Stickers are easy enough: peel off sheet, apply to robot. I usually pick them up on the end of a hobby knife to get some control, and then just try to get them in the right spot and smush them down into place. Do note on the instructions that sometimes – I’m thinking here of the metallic stickers on RG inner frames – these are applied mid-build, rather than at the end. They kind of suck compared to the other styles, but they are extremely easy.
For dry transfers, cut them out, then stick a little piece of tape to the corner, and run the blunt end of a paint brush or hobby knife around on it. Peel it back a bit, and if it’s not all on the model, rub it some more. These are more durable than waterslides, but not by much, so you’ll still very much want to varnish them.
Waterslides, people will tell you to absolutely need to get micro-sol and micro-set, but: you don’t. They’re good products, and nice to have, for sure, but they aren’t necessary. The important thing is to use a good sharp blade (or scissors) to cut them out, then gloss varnish for protection and matte varnish for the final look. We already talked about this for Warhammer models, and all of that advice still applies.

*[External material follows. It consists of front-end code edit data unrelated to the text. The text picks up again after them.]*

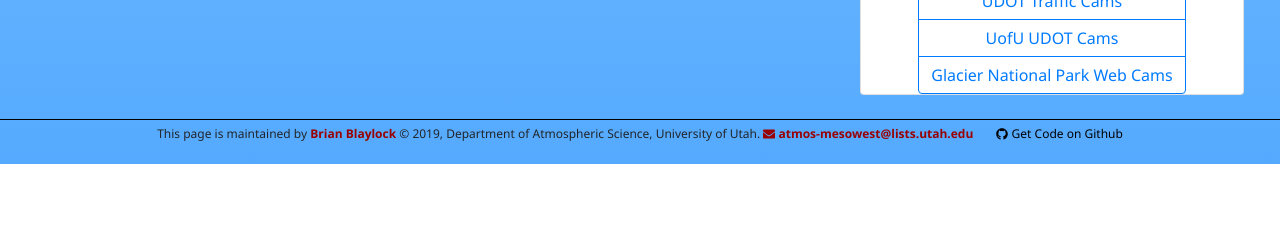
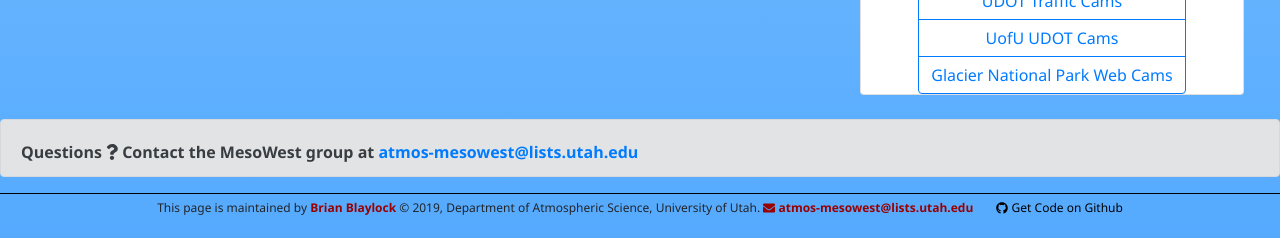
Before and after one commit to blaylockbk/UofU_Camera_Display, a plain HTML site: page index.html in a window 1280 px wide. Shown: the part 1297-1535 px from the top of the page. Before the commit the page ends 1461 px from the top, so only its background shows below. Drawn offline with nearby package versions, Linux system fonts and the light colour scheme.

Commit message:
made the atmos-mesowest email more prominent

```diff
--- a/index.html
+++ b/index.html
@@ -41,6 +41,8 @@ Updates: 20 February 2018 - Changed to Bootstrap 4
 		  </button>
 		</div>
 		<div class="modal-body" style="font-size:20">
+			<b> Questions <i class="fa fa-question" aria-hidden="true"></i> Contact the MesoWest group at <a href='mailto:atmos-mesowest@lists.utah.edu'>atmos-mesowest@lists.utah.edu</a></b>
+			<hr>
 			<p>These cameras are deployed by the <a href="http://meso1.chpc.utah.edu/mesowest_overview/">MesoWest research group</a> at the
 			<a href="http://www.atmos.utah.edu/">University of Utah Dept. of Atmospheric Sciences</a>.
 			<br>
@@ -220,12 +222,17 @@ Updates: 20 February 2018 - Changed to Bootstrap 4
 		</div>
 	</div>
 
+
 </div>
+<br>
 
 
 </div><!--container-->
 
-<br>
+<div class="alert alert-secondary" role="alert">
+	<h4 class="alert-heading"></h4>
+	<b> Questions <i class="fa fa-question" aria-hidden="true"></i> Contact the MesoWest group at <a href='mailto:atmos-mesowest@lists.utah.edu'>atmos-mesowest@lists.utah.edu</a></b>
+  </div>
 
 <!-- Things to add:
 1) Map of camera locations
```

In any case, I keep a pen handy to cross out the numbers on the instructions as I go. It helps to keep track of what I’ve already applied. Don’t worry if you have extras, that’s actually pretty normal, for Bandai to just fill up remaining space on the sheet with some bonus stickers. This is also useful when one of them inevitably tears or goes flying and gets lost forever. Neat!
Order of Operations
This is going to depend a little bit on your materials, but I’ll start by laying out the process I use on 90% of the kits I build, including where and when is a good time to give up and call it done. Since the instructions are usually based on assembling one subsection at a time – left leg, right leg, torso, backpack, etc – I like to complete one piece all the way, before moving on to the next one. So my usual workflow is something like this:
- Assemble the leg (assume it’s a leg here).
- Mess with it for a while, move it around, because it’s just so cool. Also because seeing how the parts move around may give you an idea of how to reach some of the more difficult spots.
- Panel line the armor with a pen-style marker. You want to do this first, because the stickers might cover some of the lines and make it a pain to do later, and because varnish will clog up the pen (this is how I killed my gray marker). Note that I did say armor here: I usually don’t bother doing anything on the mechanical frame parts – they aren’t usually visible, and/or are in such a dark gray that painting more black on it won’t show up. Not worth the effort.
- Apply any stickers or decals that came in the box. For a High Grade, there might not be any. Real Grades or a Ver.Ka, you are going to spend more time stickering than you are building. This is also where you’d gloss varnish any waterslides. Don’t wait on that, they are extremely fragile until varnished.
- Apply your mate varnish of choice, taking care to articulate the limb and make sure you get in all the bits that are only visible with the joints in certain positions.
- Move on to the next limb and start again.
Now the exceptions: If you’re using waterslide decals, you’ll absolutely need to matte the whole thing at the end. Alternatively, if you’re using a flow-style panel liner, gloss varnish the kit before you do that (this would put it between steps 2 and 3) to make it flow better, and then matte varnish it at the end.
That’s it. There are more advanced techniques, such as “painting”, with which you may in fact already be familiar. For the entry-level Gundam hobbyist though, this should give you a firm grasp of the basics. Go out and build yourself a robot, why don’t you.